Today in Christian History
Nuremberg formally accepts Albrecht Durer's gift of The Four Apostles, also known as The Four Holy Men.
Ursula of Munsterberg escapes her convent and becomes a Lutheran, writing a tract in support of her departure from the convent. "To say that the monastic vow is a second baptism and washes away sins, as we have heard from the pulpit, is blasphemy against God, as if the blood of Christ were not enough to wash away all sins."
Birth of Matteo Ricci, an Italian Jesuit who was sent as a missionary to China in 1583. His complete adoption of Chinese customs raised the issue of the limits of "accommodation" to other cultures, in the preaching of the gospel.
Death of British poet laureate Alfred Lord Tennyson, who had spoken of his Christian faith in his poems.
Death of Matthew Bridges, English clergyman and hymnwriter.
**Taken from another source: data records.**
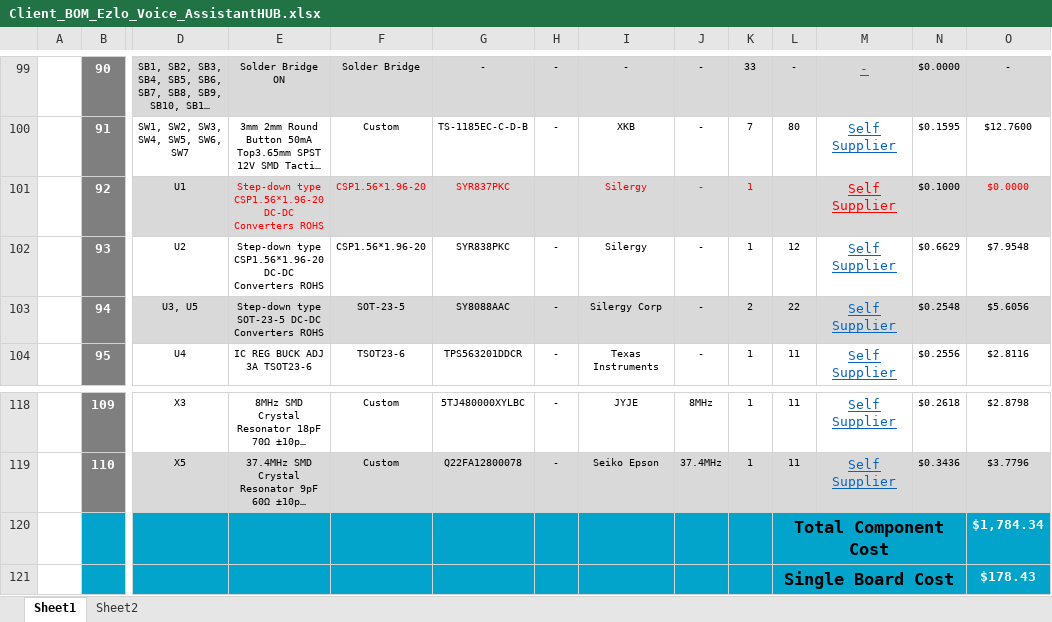
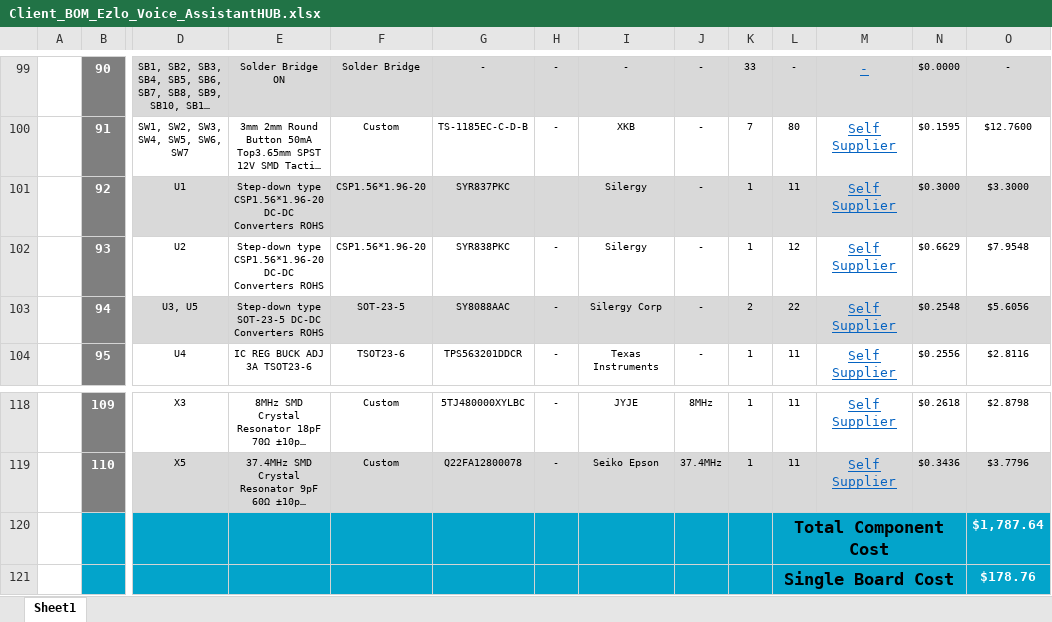
Before and after one commit to eSpark-Backup/ezlo-voiceassistant, an Excel workbook: Deliverables/HUB/BOM/Client_BOM_Ezlo_Voice_AssistantHUB.xlsx, sheet Sheet1, drawn as a sheet; only a part is shown, gaps mark what is left out; long unchanged cells end in …; values as stored, in another font and other column widths than the file's, no borders; charts and pictures not drawn; the diff names each change by its address in the sheet, - before the commit and + after, or states it on an @@ line.

```diff
--- a/Deliverables/HUB/BOM/Client_BOM_Ezlo_Voice_AssistantHUB.xlsx (sheet Sheet1)
+++ b/Deliverables/HUB/BOM/Client_BOM_Ezlo_Voice_AssistantHUB.xlsx (sheet Sheet1)
-sheet tab: Sheet2
-E101:G101 text colour: #FF0000
+E101:G101 text colour: black
-I101:K101 text colour: #FF0000
+I101:K101 text colour: black
-L101: (empty)
+L101: 11
-M101 text colour: #FF0000
+M101 text colour: #0563C1
-N101: $0.1000
+N101: $0.3000
-O101: $0.0000
+O101: $3.3000
-O101 text colour: #FF0000
+O101 text colour: black
-O120: $1,784.34
+O120: $1,787.64
-O121: $178.43
+O121: $178.76
```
Raised Anglican, he had joined the Roman Catholic Church under the influence of the Oxford Movement.
B.H. Irwin began issuing "Live Coals of Fire," official publication of the Fire Baptized Holiness Association of America. Organized in 1898, the denomination was comprised of former Methodists, Quakers and River Brethren.
Death in Lexington, Kentucky, of John William McGarvey, a preacher and educator with the Disciples, noted for careful work in his Bible commentaries.
Death of Baron Paul Nicolay, a frail, introspective French nobleman who evangelized students in Russia.
In his daily radio broadcast, American Bible expositor Derek Prince declared: 'God accepts responsibility for the maintenance of his appointed temple -- our body.'
Prem Singh Gurung is sentenced to three years in prison for showing Christian movies in two of Bhutan's villages.
© 1987-2020, William D. Blake. Portions used by permission of the author, from "Almanac of the Christian Church"